=== Supplied records ===

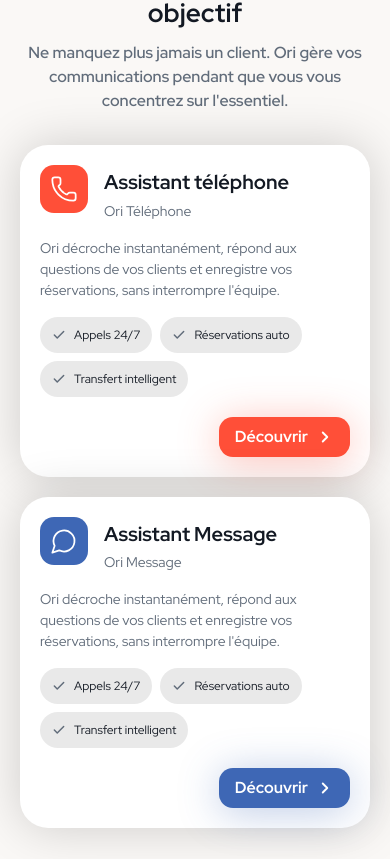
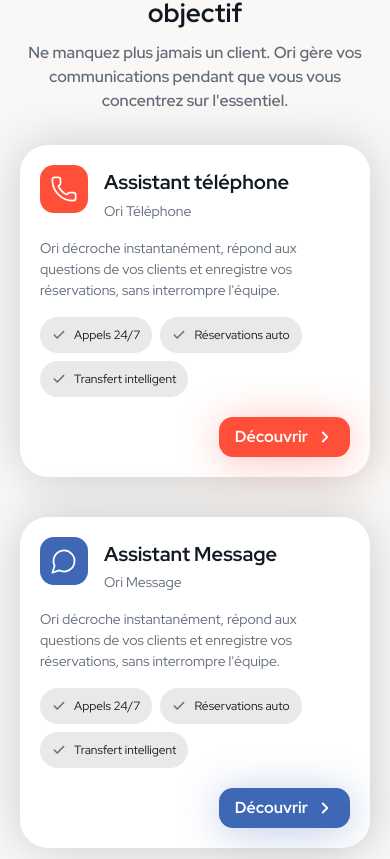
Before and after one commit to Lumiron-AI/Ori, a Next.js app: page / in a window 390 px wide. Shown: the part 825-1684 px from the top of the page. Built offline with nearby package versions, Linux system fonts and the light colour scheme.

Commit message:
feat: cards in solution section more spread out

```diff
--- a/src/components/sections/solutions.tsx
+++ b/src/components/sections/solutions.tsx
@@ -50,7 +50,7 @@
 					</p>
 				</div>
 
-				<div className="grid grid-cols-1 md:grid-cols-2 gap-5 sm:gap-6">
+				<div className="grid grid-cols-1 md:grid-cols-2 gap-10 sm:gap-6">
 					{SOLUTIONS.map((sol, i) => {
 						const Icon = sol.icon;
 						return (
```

===
=== Supplied records ===

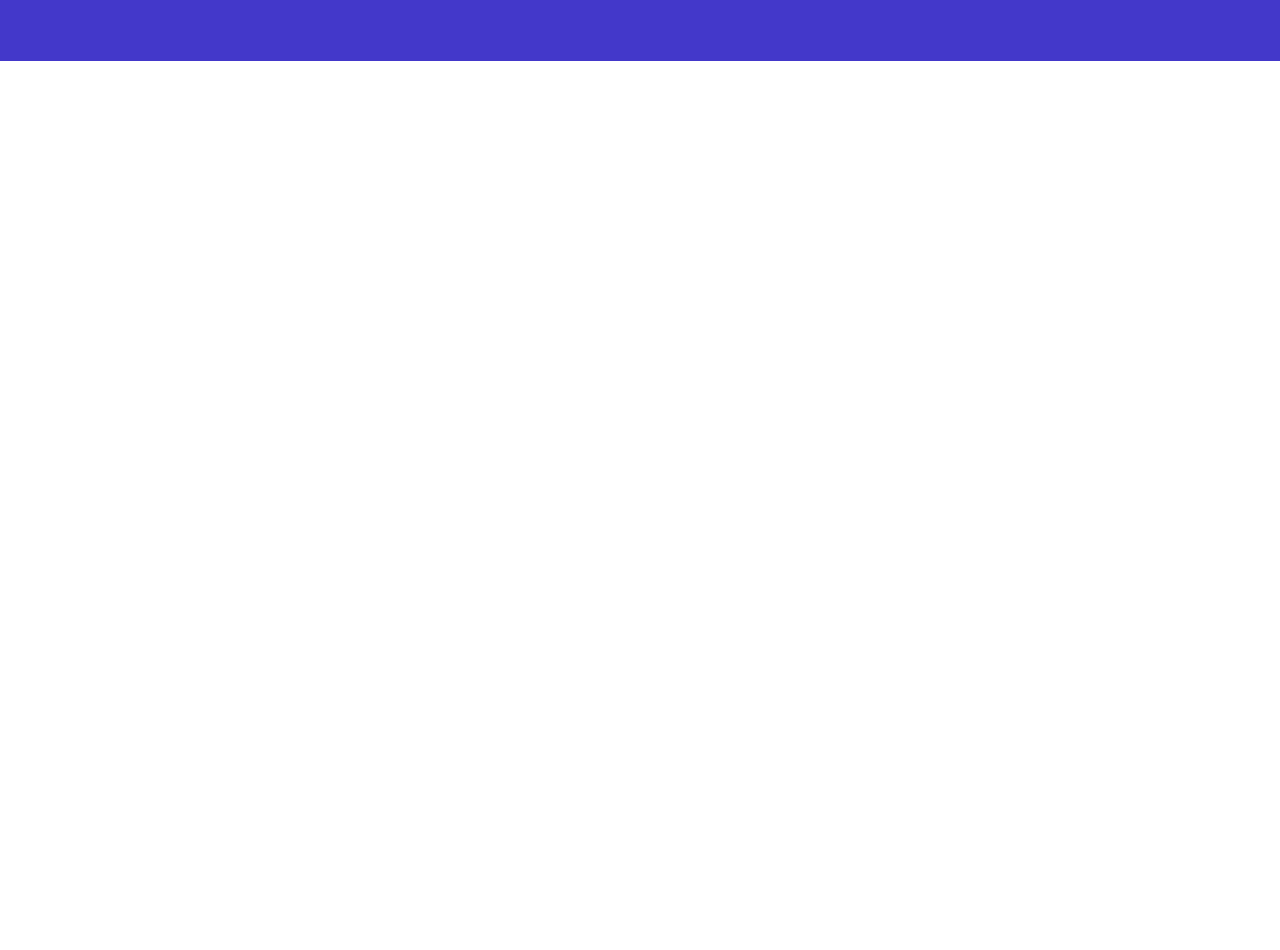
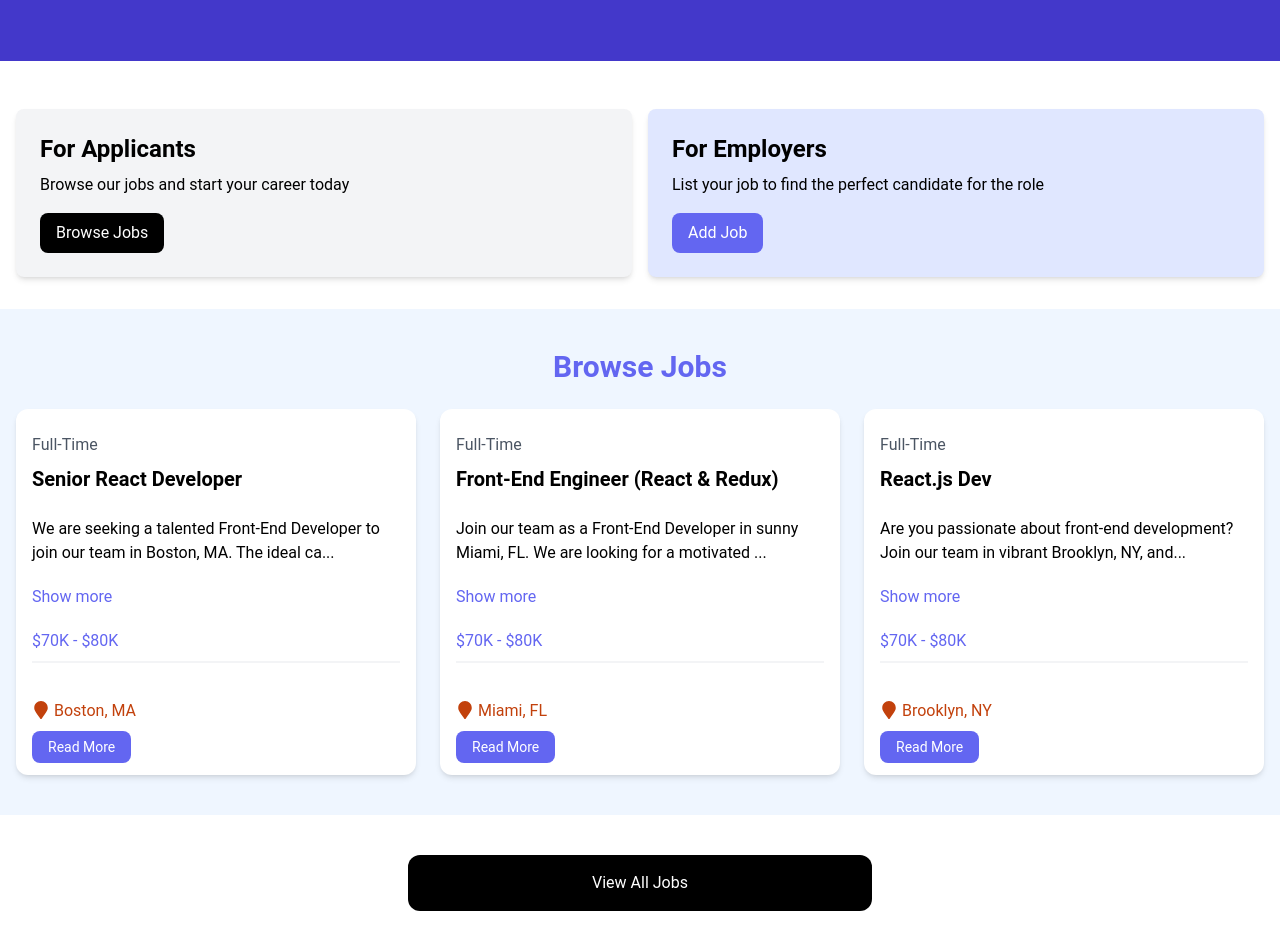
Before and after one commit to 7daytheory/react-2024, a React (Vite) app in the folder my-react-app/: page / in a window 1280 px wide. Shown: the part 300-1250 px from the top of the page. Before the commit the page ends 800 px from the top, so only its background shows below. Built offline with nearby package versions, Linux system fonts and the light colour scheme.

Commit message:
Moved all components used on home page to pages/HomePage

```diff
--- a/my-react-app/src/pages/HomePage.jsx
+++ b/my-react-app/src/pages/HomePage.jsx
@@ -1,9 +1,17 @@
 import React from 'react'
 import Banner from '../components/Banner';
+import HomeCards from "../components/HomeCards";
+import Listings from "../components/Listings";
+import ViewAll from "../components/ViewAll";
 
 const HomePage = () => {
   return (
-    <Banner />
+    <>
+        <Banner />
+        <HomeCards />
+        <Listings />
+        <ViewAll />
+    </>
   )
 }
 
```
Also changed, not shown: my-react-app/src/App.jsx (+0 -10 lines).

===
=== Supplied records ===

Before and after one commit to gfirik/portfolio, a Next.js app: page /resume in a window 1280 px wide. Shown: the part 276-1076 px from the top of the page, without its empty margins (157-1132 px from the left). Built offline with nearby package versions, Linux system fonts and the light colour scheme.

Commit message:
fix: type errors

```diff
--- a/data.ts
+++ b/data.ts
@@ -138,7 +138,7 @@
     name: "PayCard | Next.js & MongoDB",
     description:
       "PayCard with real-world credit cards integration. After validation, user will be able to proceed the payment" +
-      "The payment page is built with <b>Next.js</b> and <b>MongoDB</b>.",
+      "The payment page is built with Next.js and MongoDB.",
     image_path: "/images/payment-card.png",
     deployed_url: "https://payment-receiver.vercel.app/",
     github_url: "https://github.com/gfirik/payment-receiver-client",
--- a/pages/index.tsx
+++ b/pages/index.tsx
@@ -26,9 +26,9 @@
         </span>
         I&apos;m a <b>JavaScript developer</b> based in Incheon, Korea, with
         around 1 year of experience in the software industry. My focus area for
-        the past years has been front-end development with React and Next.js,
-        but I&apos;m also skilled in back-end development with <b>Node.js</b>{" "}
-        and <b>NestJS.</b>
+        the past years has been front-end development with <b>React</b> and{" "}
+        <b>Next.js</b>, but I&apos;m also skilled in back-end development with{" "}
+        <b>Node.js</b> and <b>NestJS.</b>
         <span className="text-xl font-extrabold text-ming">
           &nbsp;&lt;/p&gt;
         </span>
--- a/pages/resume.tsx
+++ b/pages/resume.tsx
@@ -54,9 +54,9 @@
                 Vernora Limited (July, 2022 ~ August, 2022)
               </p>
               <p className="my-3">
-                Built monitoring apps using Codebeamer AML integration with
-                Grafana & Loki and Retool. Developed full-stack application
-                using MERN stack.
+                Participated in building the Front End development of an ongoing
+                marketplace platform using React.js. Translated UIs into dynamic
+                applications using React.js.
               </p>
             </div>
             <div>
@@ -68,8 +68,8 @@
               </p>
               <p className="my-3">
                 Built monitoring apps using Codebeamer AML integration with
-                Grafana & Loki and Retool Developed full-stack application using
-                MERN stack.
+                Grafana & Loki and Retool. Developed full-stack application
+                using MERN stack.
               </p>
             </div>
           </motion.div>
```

===

Exercise prompt:
Please say how many lines in the records contain the word "using", and give only that number.

Answer to this problem:
7